One of several fountains in the garden.
This wall was created when the house was moved in 1914. It is said that is was created with stone excavated from the NYC Subway system. It creates a lovely container for the garden.
The 1914 garden wall as viewed from the veranda.
Information for this page is found in the “2008 Designer Show House – An Elsie de Wolfe Masterpiece” Booklet given with paid admission. p.5
On June 5, 2008 I visited this Mansions and Millionaires Designer Show House. I had been to the grounds of this great estate many times while I was growing up, but somehow I never made it into this fabulous house until this day. I was saddened to learn that this great building has been standing empty, since the School for the Deaf moved to its new buildings adjacent to this mansion.
This house was built in 1923, by the architectural firm of Clinton & Russell, Wells, Holton & George. It is a Tudor Revival Manor. Thirty-seven fabulous rooms were on display on three floors. The service wing is visible in the above picture, on the left.
Over the main entrance, a large stained glass window depicting five of Shakespeare’s most memorable plays, is visible. It was made by Charles Connick of Boston. It dramatically lights the main stairs inside the manor house.
Charles Leavitt was the landscape architect employed by the Dodges. He designed sunken, formal gardens which have not been restored, with three temples and two beautiful gates, which are all still existant. Two of the garden temples look like the one pictured above. They are known as the Temple of the Evening Sun and the Temple of the Morning Star.
One of many urns that mark where the sunken gardens once were.
A limestone temple- known as the temple of the Midday Sun.

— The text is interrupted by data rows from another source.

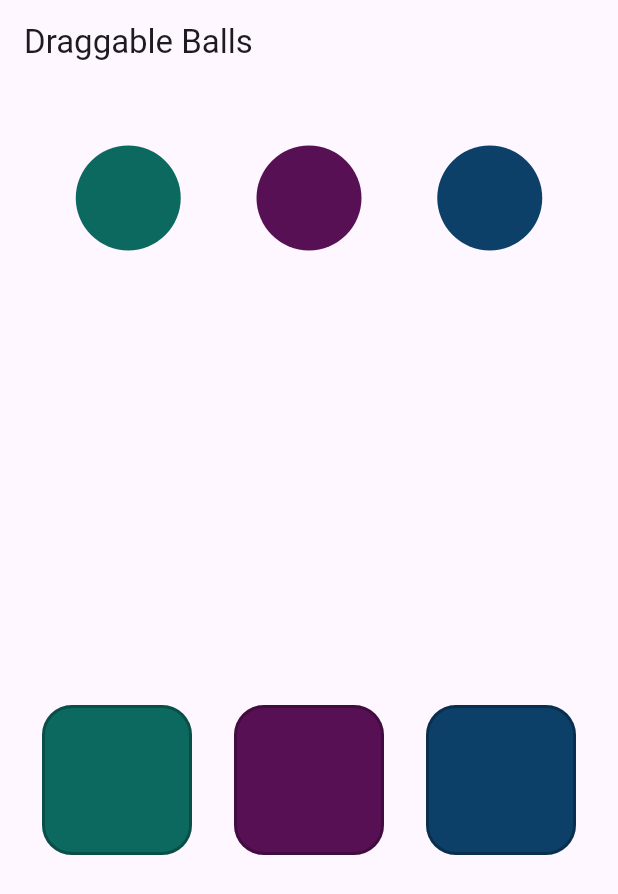
After one commit to fatima304/FatmaAtef_Week2_Challenges, a Flutter app: the screen it shows after launch, on a phone screen of 412 x 824 dp. The commit adds this screen. Shown: the top 894 px of the screen. Run offline on Flutter 3.47's test engine with Material 3 defaults, Android fonts, the phone set to English and light mode, and no system bars.

Commit message:
Challenge 2 done

```diff
--- /dev/null
+++ b/lib/challenge2/screens/challenge2.dart
@@ -0,0 +1,77 @@
+import 'package:challenges/challenge2/widgets/ball_widget.dart';
+import 'package:challenges/challenge2/widgets/color_dragger.dart';
+import 'package:flutter/material.dart';
+
+class DraggableTask extends StatefulWidget {
+  const DraggableTask({super.key});
+
+  @override
+  State<DraggableTask> createState() => _DraggableTaskState();
+}
+
+class _DraggableTaskState extends State<DraggableTask> {
+  final Map<Color, bool> matched = {
+    const Color.fromARGB(255, 12, 105, 96): false,
+    const Color.fromARGB(255, 88, 16, 85): false,
+    const Color.fromARGB(255, 13, 64, 105): false,
+  };
+
+  void confirmColor(Color incoming, Color target) {
+    setState(() {
+      if (incoming == target) {
+        matched[target] = true;
+        ScaffoldMessenger.of(
+          context,
+        ).showSnackBar(SnackBar(content: Text('Correct Color')));
+      } else {
+        ScaffoldMessenger.of(
+          context,
+        ).showSnackBar(const SnackBar(content: Text('Wrong drop. Try again.')));
+      }
+    });
+  }
+
+  @override
+  Widget build(BuildContext context) {
+    return Scaffold(
+      appBar: AppBar(title: const Text('Draggable Balls')),
+      body: Column(
+        children: [
+          const SizedBox(height: 16),
+          // Draggables row
+          SizedBox(
+            height: 120,
+            child: Row(
+              mainAxisAlignment: MainAxisAlignment.spaceEvenly,
+              children: matched.keys.map((color) {
+                final isMatched = matched[color]!;
+                return Draggable<Color>(
+                  data: color,
+                  feedback: buildBall(color, shadow: true),
+                  childWhenDragging: Opacity(
+                    opacity: 0.3,
+                    child: buildBall(color),
+                  ),
+                  child: buildBall(color, matched: isMatched),
+                );
+              }).toList(),
+            ),
+          ),
+          const SizedBox(height: 24),
+          Expanded(
+            child: Row(
+              mainAxisAlignment: MainAxisAlignment.spaceEvenly,
+              children: matched.keys.map((color) {
+                return ColorDragger(
+                  color: color,
+                  isMatched: matched[color]!,
+                  onAccept: (incoming) => confirmColor(incoming, color),
+                );
+              }).toList(),
+            ),
+          ),
+        ],
+      ),
+    );
+  }
+}
--- /dev/null
+++ b/lib/challenge2/widgets/ball_widget.dart
@@ -0,0 +1,21 @@
+import 'package:flutter/material.dart';
+
+Widget buildBall(Color color, {bool matched = false, bool shadow = false}) {
+  return Container(
+    width: 70,
+    height: 70,
+    decoration: BoxDecoration(
+      color: color,
+      shape: BoxShape.circle,
+      boxShadow: shadow
+          ? [
+              BoxShadow(
+                color: color.withOpacity(0.4),
+                blurRadius: 8,
+                spreadRadius: 2,
+              ),
+            ]
+          : null,
+    ),
+  );
+}
--- /dev/null
+++ b/lib/challenge2/widgets/color_dragger.dart
@@ -0,0 +1,44 @@
+import 'package:challenges/challenge2/widgets/ball_widget.dart';
+import 'package:flutter/material.dart';
+
+class ColorDragger extends StatelessWidget {
+  final Color color;
+  final bool isMatched;
+  final void Function(Color incoming) onAccept;
+
+  const ColorDragger({
+    super.key,
+    required this.color,
+    required this.isMatched,
+    required this.onAccept,
+  });
+
+  @override
+  Widget build(BuildContext context) {
+    return DragTarget<Color>(
+      onWillAccept: (_) => true,
+      onAccept: (incoming) => onAccept(incoming),
+      builder: (context, candidateData, rejectedData) {
+        final isHovering = candidateData.isNotEmpty;
+        return AnimatedContainer(
+          duration: const Duration(milliseconds: 250),
+          width: 100,
+          height: 100,
+          decoration: BoxDecoration(
+
+            borderRadius: BorderRadius.circular(20),
+            border: Border.all(
+              color: isHovering ? Colors.orange : Colors.black26,
+              width: 2,
+            ),
+            color: isMatched ? color.withOpacity(0.4) : color,
+          ),
+          child:   isMatched ?
+                Icon(Icons.check_circle, color: color, size: 50)
+              :
+                buildBall(color),
+        );
+      },
+    );
+  }
+}
--- a/lib/main.dart
+++ b/lib/main.dart
@@ -1,5 +1,4 @@
-import 'package:challenges/challenge1/ui/screen/challenge1_task.dart';
-import 'package:challenges/challenge2/challenge2.dart';
+import 'package:challenges/challenge2/screens/challenge2.dart';
 import 'package:flutter/material.dart';
 
 void main() {
@@ -13,7 +12,7 @@ class ChallengesApp extends StatelessWidget {
   Widget build(BuildContext context) {
     return MaterialApp(
       debugShowCheckedModeBanner: false,
-      home: Challenge1(),
+      home: DraggableTask(),
       );
   }
 }
```
Also changed, not shown: lib/challenge2/challenge2.dart (deleted).
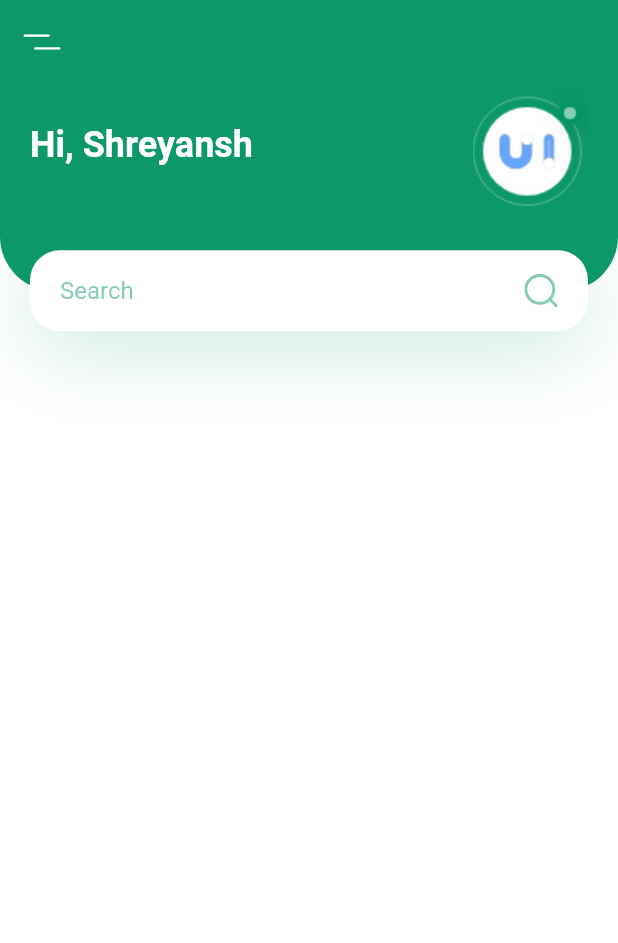
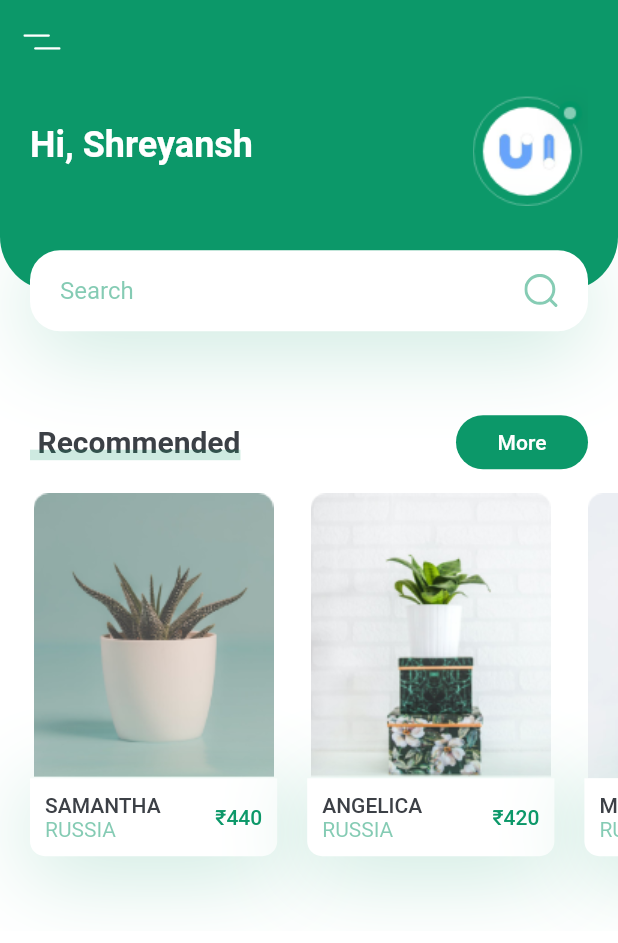
Before and after one commit to shreyansh-jain/plant_app, a Flutter app: the screen it shows after launch, on a phone screen of 412 x 824 dp. Shown: the top 943 px of the screen. Run offline on Flutter 3.47's test engine with Material 2 defaults, Android fonts, the phone set to English and light mode, and no system bars; our stand-ins replace flutter_svg.

Commit message:
Added Recommended Plants

```diff
--- a/lib/screens/home/components/body.dart
+++ b/lib/screens/home/components/body.dart
@@ -1,78 +1,22 @@
 import 'package:flutter/material.dart';
 import 'package:flutter_svg/flutter_svg.dart';
 import 'package:plant_app/constants.dart';
+import 'package:plant_app/screens/home/components/header_with_seachbox.dart';
+import 'package:plant_app/screens/home/components/recommend_plants.dart';
+import 'package:plant_app/screens/home/components/title_with_more_button.dart';
 
 class Body extends StatelessWidget {
   @override
   Widget build(BuildContext context) {
     Size size = MediaQuery.of(context).size;
-    return Column(
-      children: <Widget>[headerWithSearchBox(size, context)],
+    return SingleChildScrollView(
+      child: Column(
+        children: <Widget>[
+          HeaderWithSearchBox(size: size),
+          TitleWithMoreButton(title: "Recommended", press: () => {}),
+          RecommendsPlant()
+        ],
+      ),
     );
   }
-
-  Container headerWithSearchBox(Size size, BuildContext context) {
-    return Container(
-        height: size.height * 0.2,
-        child: Stack(
-          children: <Widget>[
-            Container(
-              padding: EdgeInsets.only(
-                  left: kDefaultPadding,
-                  right: kDefaultPadding,
-                  bottom: 36 + kDefaultPadding),
-              height: size.height * 0.2 - 27,
-              decoration: BoxDecoration(
-                  color: kPrimaryColor,
-                  borderRadius: BorderRadius.only(
-                      bottomLeft: Radius.circular(36.0),
-                      bottomRight: Radius.circular(36.0))),
-              child: Row(
-                children: <Widget>[
-                  Text('Hi, Shreyansh',
-                      style: Theme.of(context).textTheme.headline5.copyWith(
-                          color: Colors.white, fontWeight: FontWeight.bold)),
-                  Spacer(),
-                  Image.asset("assets/images/logo.png")
-                ],
-              ),
-            ),
-            Positioned(
-              bottom: 0,
-              left: 0,
-              right: 0,
-              child: Container(
-                margin: EdgeInsets.symmetric(horizontal: kDefaultPadding),
-                padding: EdgeInsets.symmetric(horizontal: kDefaultPadding),
-                height: 54,
-                decoration: BoxDecoration(
-                    color: Colors.white,
-                    borderRadius: BorderRadius.circular(20),
-                    boxShadow: [
-                      BoxShadow(
-                          offset: Offset(0, 10),
-                          blurRadius: 50,
-                          color: kPrimaryColor.withOpacity(0.23))
-                    ]),
-                child: Row(
-                  children: <Widget>[
-                    Expanded(
-                      child: TextField(
-                          onChanged: (value) => {},
-                          decoration: InputDecoration(
-                            hintText: "Search",
-                            hintStyle: TextStyle(
-                                color: kPrimaryColor.withOpacity(0.5)),
-                            enabledBorder: InputBorder.none,
-                            focusedBorder: InputBorder.none,
-                          )),
-                    ),
-                    SvgPicture.asset("assets/icons/search.svg")
-                  ],
-                ),
-              ),
-            )
-          ],
-        ));
-  }
 }
--- /dev/null
+++ b/lib/screens/home/components/header_with_seachbox.dart
@@ -0,0 +1,79 @@
+import 'package:flutter/material.dart';
+import 'package:flutter_svg/flutter_svg.dart';
+import 'package:plant_app/constants.dart';
+
+class HeaderWithSearchBox extends StatelessWidget {
+  const HeaderWithSearchBox({
+    Key key,
+    @required this.size,
+  }) : super(key: key);
+
+  final Size size;
+
+  @override
+  Widget build(BuildContext context) {
+    return Container(
+        margin: EdgeInsets.only(bottom: kDefaultPadding * 2.5),
+        height: size.height * 0.2,
+        child: Stack(
+          children: <Widget>[
+            Container(
+              padding: EdgeInsets.only(
+                  left: kDefaultPadding,
+                  right: kDefaultPadding,
+                  bottom: 36 + kDefaultPadding),
+              height: size.height * 0.2 - 27,
+              decoration: BoxDecoration(
+                  color: kPrimaryColor,
+                  borderRadius: BorderRadius.only(
+                      bottomLeft: Radius.circular(36.0),
+                      bottomRight: Radius.circular(36.0))),
+              child: Row(
+                children: <Widget>[
+                  Text('Hi, Shreyansh',
+                      style: Theme.of(context).textTheme.headline5.copyWith(
+                          color: Colors.white, fontWeight: FontWeight.bold)),
+                  Spacer(),
+                  Image.asset("assets/images/logo.png")
+                ],
+              ),
+            ),
+            Positioned(
+              bottom: 0,
+              left: 0,
+              right: 0,
+              child: Container(
+                margin: EdgeInsets.symmetric(horizontal: kDefaultPadding),
+                padding: EdgeInsets.symmetric(horizontal: kDefaultPadding),
+                height: 54,
+                decoration: BoxDecoration(
+                    color: Colors.white,
+                    borderRadius: BorderRadius.circular(20),
+                    boxShadow: [
+                      BoxShadow(
+                          offset: Offset(0, 10),
+                          blurRadius: 50,
+                          color: kPrimaryColor.withOpacity(0.23))
+                    ]),
+                child: Row(
+                  children: <Widget>[
+                    Expanded(
+                      child: TextField(
+                          onChanged: (value) => {},
+                          decoration: InputDecoration(
+                            hintText: "Search",
+                            hintStyle: TextStyle(
+                                color: kPrimaryColor.withOpacity(0.5)),
+                            enabledBorder: InputBorder.none,
+                            focusedBorder: InputBorder.none,
+                          )),
+                    ),
+                    SvgPicture.asset("assets/icons/search.svg")
+                  ],
+                ),
+              ),
+            )
+          ],
+        ));
+  }
+}
--- /dev/null
+++ b/lib/screens/home/components/recommend_plants.dart
@@ -0,0 +1,104 @@
+import 'package:flutter/material.dart';
+import 'package:flutter_svg/flutter_svg.dart';
+import 'package:plant_app/constants.dart';
+
+class RecommendsPlant extends StatelessWidget {
+  const RecommendsPlant({
+    Key key,
+  }) : super(key: key);
+
+  @override
+  Widget build(BuildContext context) {
+    return SingleChildScrollView(
+      scrollDirection: Axis.horizontal,
+      child: Row(
+        children: <Widget>[
+          RecommendedPlantCard(
+            image: "assets/images/image_1.png",
+            title: "Samantha",
+            country: "Russia",
+            press: () {},
+            price: 440,
+          ),
+          RecommendedPlantCard(
+            image: "assets/images/image_2.png",
+            title: "Angelica",
+            country: "Russia",
+            press: () {},
+            price: 420,
+          ),
+          RecommendedPlantCard(
+            image: "assets/images/image_3.png",
+            title: "Michael",
+            country: "Russia",
+            press: () {},
+            price: 480,
+          ),
+        ],
+      ),
+    );
+  }
+}
+
+class RecommendedPlantCard extends StatelessWidget {
+  const RecommendedPlantCard(
+      {Key key, this.image, this.title, this.country, this.price, this.press})
+      : super(key: key);
+
+  final String image, title, country;
+  final int price;
+  final Function press;
+
+  @override
+  Widget build(BuildContext context) {
+    Size size = MediaQuery.of(context).size;
+
+    return Container(
+        margin: EdgeInsets.only(
+            left: kDefaultPadding,
+            top: kDefaultPadding / 2,
+            bottom: kDefaultPadding * 2.5),
+        width: size.width * 0.4,
+        child: Column(
+          children: <Widget>[
+            Image.asset(image),
+            GestureDetector(
+              onTap: press,
+              child: Container(
+                  padding: EdgeInsets.all(kDefaultPadding / 2),
+                  decoration: BoxDecoration(
+                      color: Colors.white,
+                      borderRadius: BorderRadius.only(
+                          bottomLeft: Radius.circular(10),
+                          bottomRight: Radius.circular(10)),
+                      boxShadow: [
+                        BoxShadow(
+                            offset: Offset(0, 10),
+                            blurRadius: 50,
+                            color: kPrimaryColor.withOpacity(0.23))
+                      ]),
+                  child: Row(
+                    children: <Widget>[
+                      RichText(
+                          text: TextSpan(children: [
+                        TextSpan(
+                            text: "$title\n".toUpperCase(),
+                            style: Theme.of(context).textTheme.button),
+                        TextSpan(
+                            text: "$country".toUpperCase(),
+                            style: TextStyle(
+                                color: kPrimaryColor.withOpacity(0.5)))
+                      ])),
+                      Spacer(),
+                      Text('\₹$price',
+                          style: Theme.of(context)
+                              .textTheme
+                              .button
+                              .copyWith(color: kPrimaryColor))
+                    ],
+                  )),
+            )
+          ],
+        ));
+  }
+}
--- /dev/null
+++ b/lib/screens/home/components/title_with_more_button.dart
@@ -0,0 +1,61 @@
+import 'package:flutter/material.dart';
+import 'package:flutter_svg/flutter_svg.dart';
+import 'package:plant_app/constants.dart';
+
+class TitleWithMoreButton extends StatelessWidget {
+  const TitleWithMoreButton({
+    Key key,
+    this.title,
+    this.press,
+  }) : super(key: key);
+
+  final String title;
+  final Function press;
+
+  @override
+  Widget build(BuildContext context) {
+    return Padding(
+      padding: const EdgeInsets.symmetric(horizontal: kDefaultPadding),
+      child: Row(
+        children: <Widget>[
+          TitleWithCustomUnderline(text: "Recommended"),
+          Spacer(),
+          FlatButton(
+              child: Text("More", style: TextStyle(color: Colors.white)),
+              color: kPrimaryColor,
+              onPressed: press,
+              shape: RoundedRectangleBorder(
+                  borderRadius: BorderRadius.circular(20)))
+        ],
+      ),
+    );
+  }
+}
+
+class TitleWithCustomUnderline extends StatelessWidget {
+  const TitleWithCustomUnderline({
+    Key key,
+    this.text,
+  }) : super(key: key);
+
+  final String text;
+
+  @override
+  Widget build(BuildContext context) {
+    return Container(
+        height: 24,
+        child: Stack(children: <Widget>[
+          Padding(
+            padding: const EdgeInsets.only(left: kDefaultPadding / 4),
+            child: Text(text,
+                style: TextStyle(fontSize: 20, fontWeight: FontWeight.bold)),
+          ),
+          Positioned(
+              bottom: 0,
+              left: 0,
+              right: 0,
+              child:
+                  Container(height: 7, color: kPrimaryColor.withOpacity(0.2)))
+        ]));
+  }
+}
```
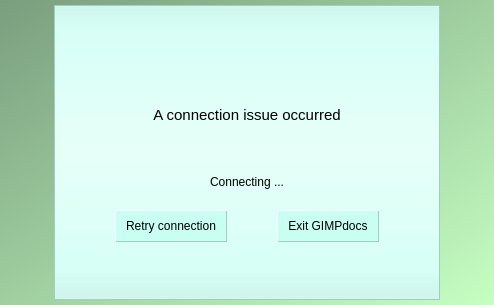
Qt form CLIENT/GUI/connection/ui/gui_reconnection.ui (GiuliCler/GIMPteam) before a commit.
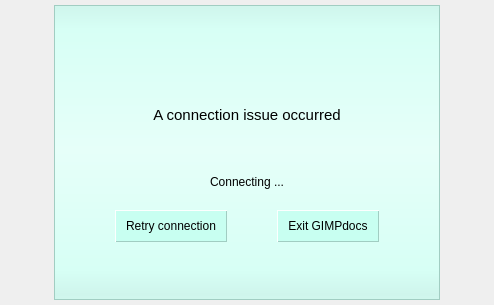
The same form after that commit.

What changed in the file:
```diff
--- a/CLIENT/GUI/connection/ui/gui_reconnection.ui
+++ b/CLIENT/GUI/connection/ui/gui_reconnection.ui
@@ -15,7 +15,7 @@
   </property>
   <property name="styleSheet">
    <string notr="true">QDialog{
-	background-color: qlineargradient(spread:pad, x1:0, y1:0, x2:1, y2:1, stop:0 rgba(122, 158, 126, 255), stop:1 rgba(198, 255, 194, 255));
+
 }
 
 QWidget#backgroundWidget{
```
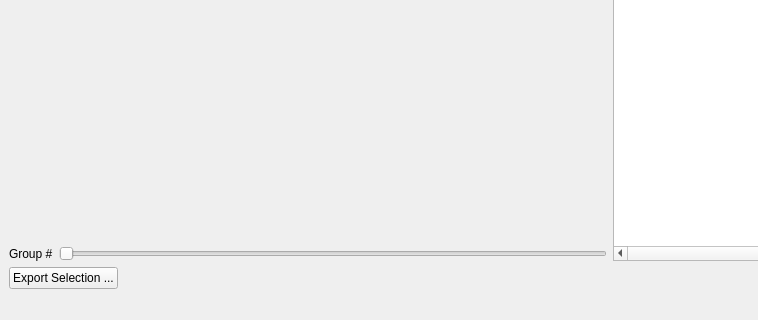
Qt form ui/ui_file_metadata_display.ui (neutronimaging/python_notebooks) before a commit; both pictures show x 0 to 758 and y 367 to 687 of the 922 by 687 pixel window.
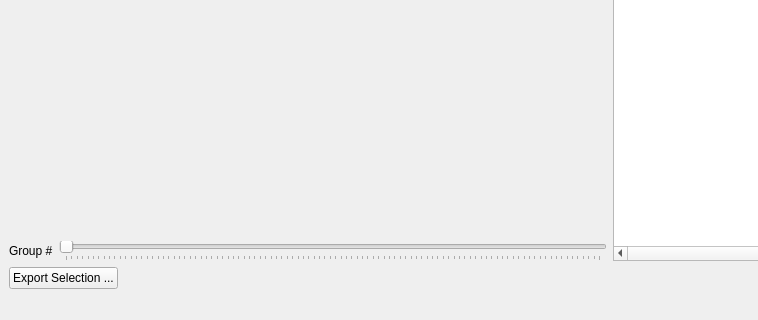
The same form after that commit.

Commit message: Interaction with slider works

```diff
--- a/ui/ui_file_metadata_display.ui
+++ b/ui/ui_file_metadata_display.ui
@@ -128,6 +128,12 @@
             <property name="orientation">
              <enum>Qt::Horizontal</enum>
             </property>
+            <property name="tickPosition">
+             <enum>QSlider::TicksBelow</enum>
+            </property>
+            <property name="tickInterval">
+             <number>1</number>
+            </property>
            </widget>
           </item>
          </layout>
```
Left out of the diff: 16 changed lines with no effect on the pictures.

Information on this page is from the Designers’ Showcase 2008 – Mill Neck Manor booklet, provided with admission to the show. P. 76, 108, 118.
On May 29, 2008 I visited this wonderful estate for the first time. I was with a group of librarians from RASD, a division of the Suffolk County Library Association.
This home was built in 1718 and added onto many times over the years. This is one wing, visible from the back of the house, with many room additions made to it through the years.
This is another wing, with many room additions visible. This wing is also off the rear of the house.
Revolutionary War general and a signer of the Declaration of Independence, William Floyd, was born in this house in 1734. The house remained in the Floyd family until 1976. For more house history see the National Park Service website.
Back behind the Floyd Estate there are a number of farm accessory buildings. This is what the inside of the tool shed looks like. And this is the view from the door of the tool shed.
This is what the inside of the ice house looked like.